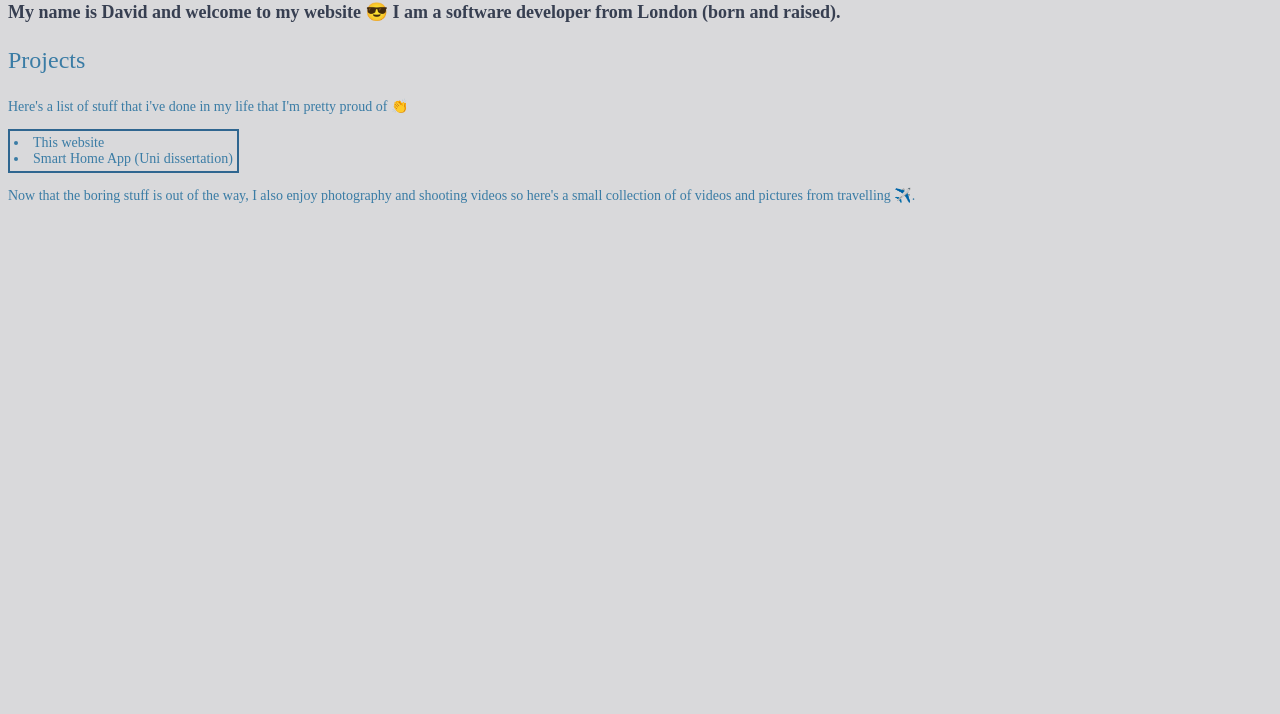
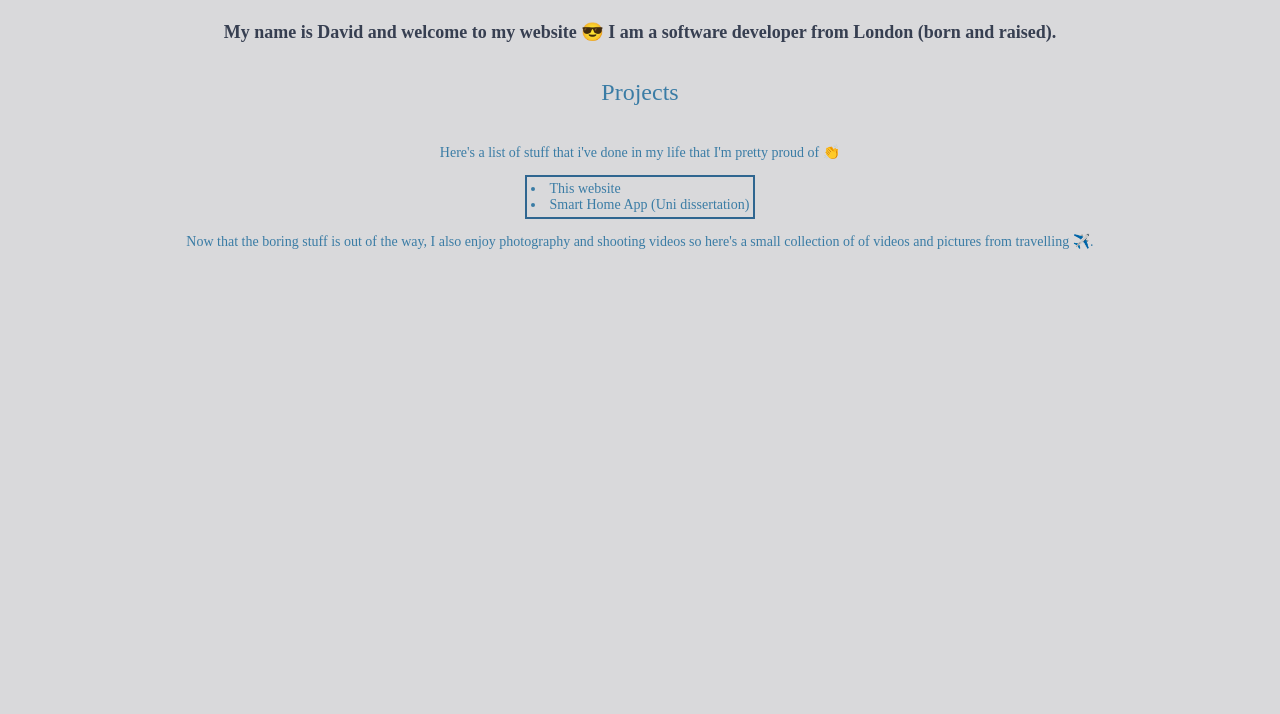
Before and after one commit to davidc94/Portfolio, a Gatsby site: page / in a window 1280 px wide. Shown: the part 86-800 px from the top of the page. Built offline with nearby package versions, Linux system fonts and the light colour scheme; Gatsby itself is replaced by a stand-in of ours.

Commit message:
centered content

```diff
--- a/src/pages/index.js
+++ b/src/pages/index.js
@@ -4,7 +4,6 @@ import StyledHeader from '../components/atoms/header';
 import StyledText from '../components/atoms/text';
 import StyledDiv from '../components/atoms/div';
 import StyledListItem from '../components/atoms/list';
-import StyledListContainer from '../components/molecules/listcontainer';
 import Colors from '../utils/colors';
 
 const GlobalStyle = createGlobalStyle`
@@ -14,7 +13,9 @@ const GlobalStyle = createGlobalStyle`
 `
 
 export default () => (
-  <div>
+  <div
+    style={{ display: 'flex', alignItems: 'center', flexDirection: 'column' }}
+  >
     <GlobalStyle />
     <StyledHeader size='large'>
       David Chellapah
```
Also changed, not shown: 1 other file.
☆ ☆ ☆ ☆ ☆
All lines of the listing must be given again exactly, excluding the pictures.

Solution below:
Before and after one commit to davidc94/Portfolio, a Gatsby site: page / in a window 1280 px wide. Shown: the part 86-800 px from the top of the page. Built offline with nearby package versions, Linux system fonts and the light colour scheme; Gatsby itself is replaced by a stand-in of ours.

Commit message:
centered content

```diff
--- a/src/pages/index.js
+++ b/src/pages/index.js
@@ -4,7 +4,6 @@ import StyledHeader from '../components/atoms/header';
 import StyledText from '../components/atoms/text';
 import StyledDiv from '../components/atoms/div';
 import StyledListItem from '../components/atoms/list';
-import StyledListContainer from '../components/molecules/listcontainer';
 import Colors from '../utils/colors';
 
 const GlobalStyle = createGlobalStyle`
@@ -14,7 +13,9 @@ const GlobalStyle = createGlobalStyle`
 `
 
 export default () => (
-  <div>
+  <div
+    style={{ display: 'flex', alignItems: 'center', flexDirection: 'column' }}
+  >
     <GlobalStyle />
     <StyledHeader size='large'>
       David Chellapah
```
Also changed, not shown: 1 other file.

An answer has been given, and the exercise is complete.